The screens can also encourage bundling products, such as ice cream and toppings. This serves both the retailer, who sells more units, and the consumer, who enjoys an ice cream sundae at the end of the day.
Thought leaders say the future of IoT lies in facilitating positive outcomes for businesses and consumers. Cooler Screens certainly falls in that category.
Another example of IoT devices facilitating positive outcomes would be the price-check scanners that have long occupied the aisles at Target and Walmart. Smartwatches with Apple Pay, Square card readers that plug into cell phones, payment devices at restaurant tables, even iPads with patient information in hospital rooms—all of these applications benefit the customer.
Retailers, then, should be asking themselves a few questions.
Am I using technology to help customers enjoy an efficient and pleasant experience, like the pharmacy chain that imagined using IoT plus AR to help customers navigate the store easily?
Or, am I allowing old technology or a lack of technology to bog down my customers' experience—and thus discouraging them from returning? Am I making it easy for customers to find items and pay for them, or am I slowing them down?
Using IoT And AR To Support Supply Chains
Another potential benefit of these doors: tracking grocery store inventory in real-time and using that data for modeling to mitigate supply chain issues.
Part of the allure of the Cooler Screens technology is its ability to provide data to store owners, suppliers, and marketers. The technology does this without collecting personally identifiable information, perhaps hitting a sweet spot in the privacy-versus-information debate.
That data can be quickly assessed and used to make purchasing, stocking, and supply decisions. There are no guarantees it could prevent another panic-buying toilet paper shortage. However, sharing data rather than just a visual of empty shelves could provide peace of mind to consumers.
How would stores stock their shelves and racks differently with this information? Theoretically, this data could predict consumer behavior, reduce food and clothing waste, and increase profit margins. Quickly sharing information up and down the supply chain could also lead to more agile movement along the chain.

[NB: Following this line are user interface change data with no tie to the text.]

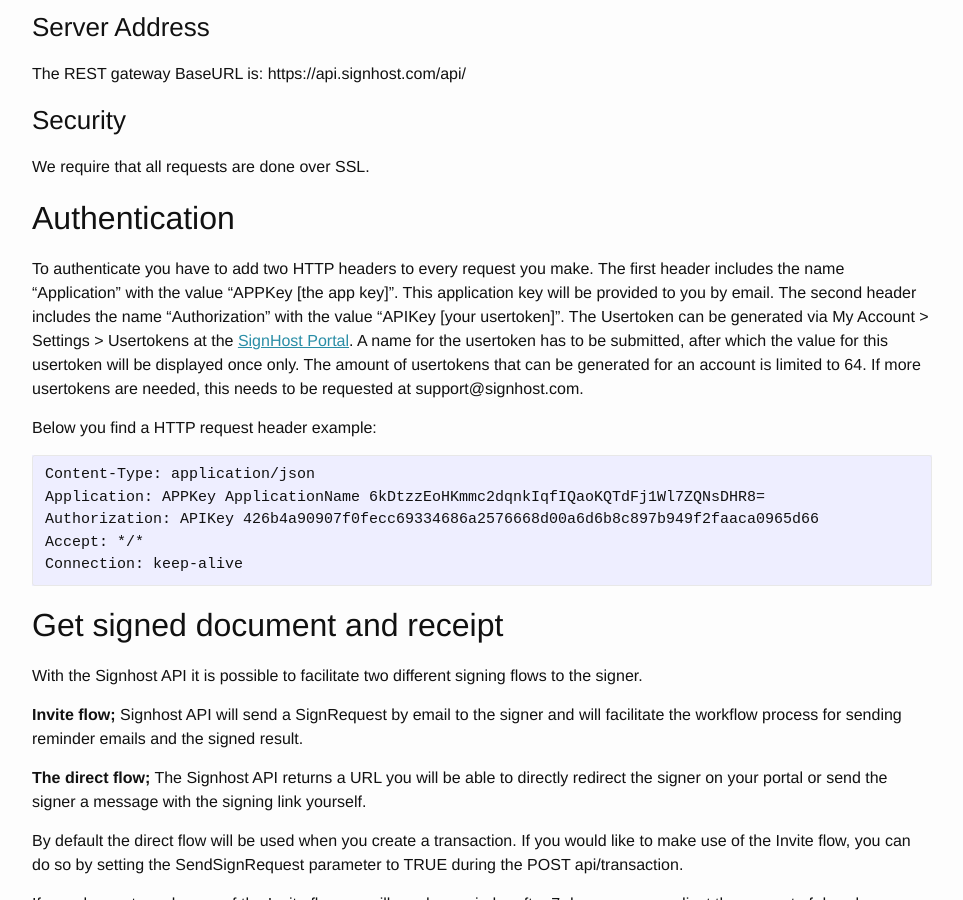
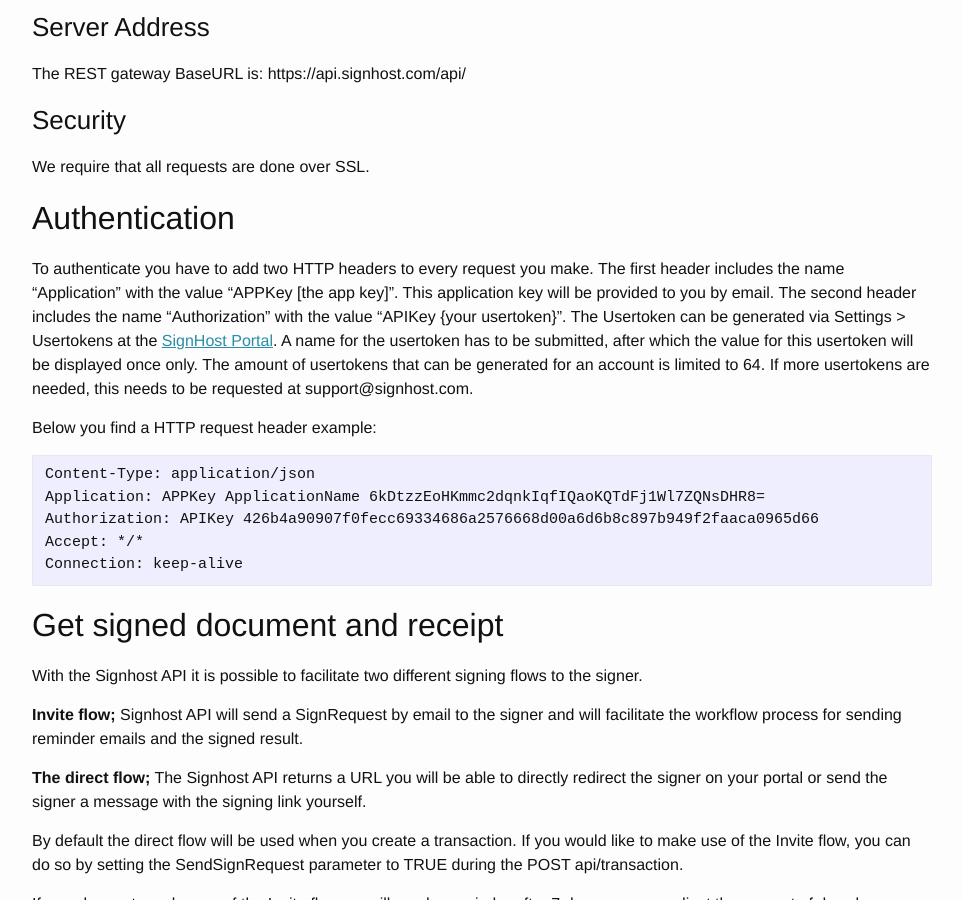
Before and after one commit to markohantula/evidos.github.io, a Jekyll site: the page built from index.md, in a window 1280 px wide and 900 px high, scrolled down 417 px. Shown: the whole window, without its empty margins (158-1121 px from the left). Built offline with Jekyll 4.4.1, drawn with Linux system fonts in a browser that asks for light colours; some of the changed text lies outside the part shown.

Commit message:
Documentation fix typo's and change API Key to usertoken

```diff
--- a/_config.yml
+++ b/_config.yml
@@ -9,7 +9,7 @@
 title: Signhost api documentation
 email: support@signhost.com
 description: > # this means to ignore newlines until "baseurl:"
-  Digitally sign your documents using signhost.
+  Digitally sign your documents using Signhost.
 baseurl: "" # the subpath of your site, e.g. /blog
 url: "https://signhost.com" # the base hostname & protocol for your site
 twitter_username: evidos
--- a/_data/api-swagger.yaml
+++ b/_data/api-swagger.yaml
@@ -1,7 +1,7 @@
 swagger: '2.0'
 info:
   title: Signhost api
-  description: Integrate with signhost using our API to create transactions and retrieve current status.
+  description: Integrate with Signhost using our API to create transactions and retrieve current status.
   version: "1.0"
   contact:
     name: "support@signhost.com"
@@ -19,7 +19,7 @@
     required: true
   ApiKeyParam:
     name: Authorization
-    description: The API key
+    description: The usertoken
     in: header
     type: string
     required: true
--- a/_posts/2015-11-26-howto-create-a-multidocument-transaction.markdown
+++ b/_posts/2015-11-26-howto-create-a-multidocument-transaction.markdown
@@ -124,4 +124,4 @@
 
 Success 200
 
-When all files are uploaded you can tell signhost to start the transaction. Once the transaction is started signers can start viewing and signing the documents.
+When all files are uploaded you can tell Signhost to start the transaction. Once the transaction is started signers can start viewing and signing the documents.
--- a/index.md
+++ b/index.md
@@ -27,8 +27,8 @@
 To authenticate you have to add two HTTP headers to every request you make.
 The first header includes the name "Application" with the value "APPKey [the app key]".
 This application key will be provided to you by email.
-The second header includes the name "Authorization" with the value "APIKey [your usertoken]".
-The Usertoken can be generated via My Account > Settings > Usertokens at the [SignHost Portal](https://portal.signhost.com/).
+The second header includes the name "Authorization" with the value "APIKey {your usertoken}".
+The Usertoken can be generated via Settings > Usertokens at the [SignHost Portal](https://portal.signhost.com/).
 A name for the usertoken has to be submitted, after which the value for this usertoken will be displayed once only.
 The amount of usertokens that can be generated for an account is limited to 64.
 If more usertokens are needed, this needs to be requested at support@signhost.com.
```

Small Retailers Benefit From IoT, Too
The use of IoT technology doesn't just apply to big retailers, either.
The beekeeper at the farmer's market can leverage IoT devices to take card payments and to direct browsing visitors to her social media accounts. The boutique clothing store owner can have customers sign up for a digital waitlist for popular clothing items.
The health food store owner can share digital coupons and a monthly newsletter to build trust with the community.
In these ways and more, increasing the usage of reliable IoT technology can help retailers increase sales as well as brand loyalty.
IoT Technology Is Ubiquitous - And Will Only Grow
We carry smartphones and smartwatches. Many of us have smart devices attached to our lights, fans, speakers, locks and thermostats. We work from Bluetooth keyboards on computers while Netflix streams to our smart TVs.
We've surrounded ourselves with IoT technology in our daily life. So it only makes sense that retailers get in on the trend and help create a seamless full-circle technology experience.
Cooler Screens provides an interesting use case for retail usage of IoT devices. Their pilot data showed that 90 percent of consumers surveyed preferred the smart screen shopping experience to a traditional shopping experience.
Retail unit sales in smart screen-equipped cooler sections also grew 50-100 percent higher than other comparable stores in the area.
In the future, screens could ostensibly be used for much more than advertising and showing off items.
It's likely they will be used to continue improving the customer experience. They could become voice-enabled, so customers could ask for directions to a certain item.
Stores using IoT technology could increase the use of touchscreens (or, better yet, touchless screens) and contactless payment options. Customers could view sample products and order items to be shipped to their homes. With this kind of innovation, the retail experience just might stay in the digital game.
Article by Brad Anderson, ReadWrite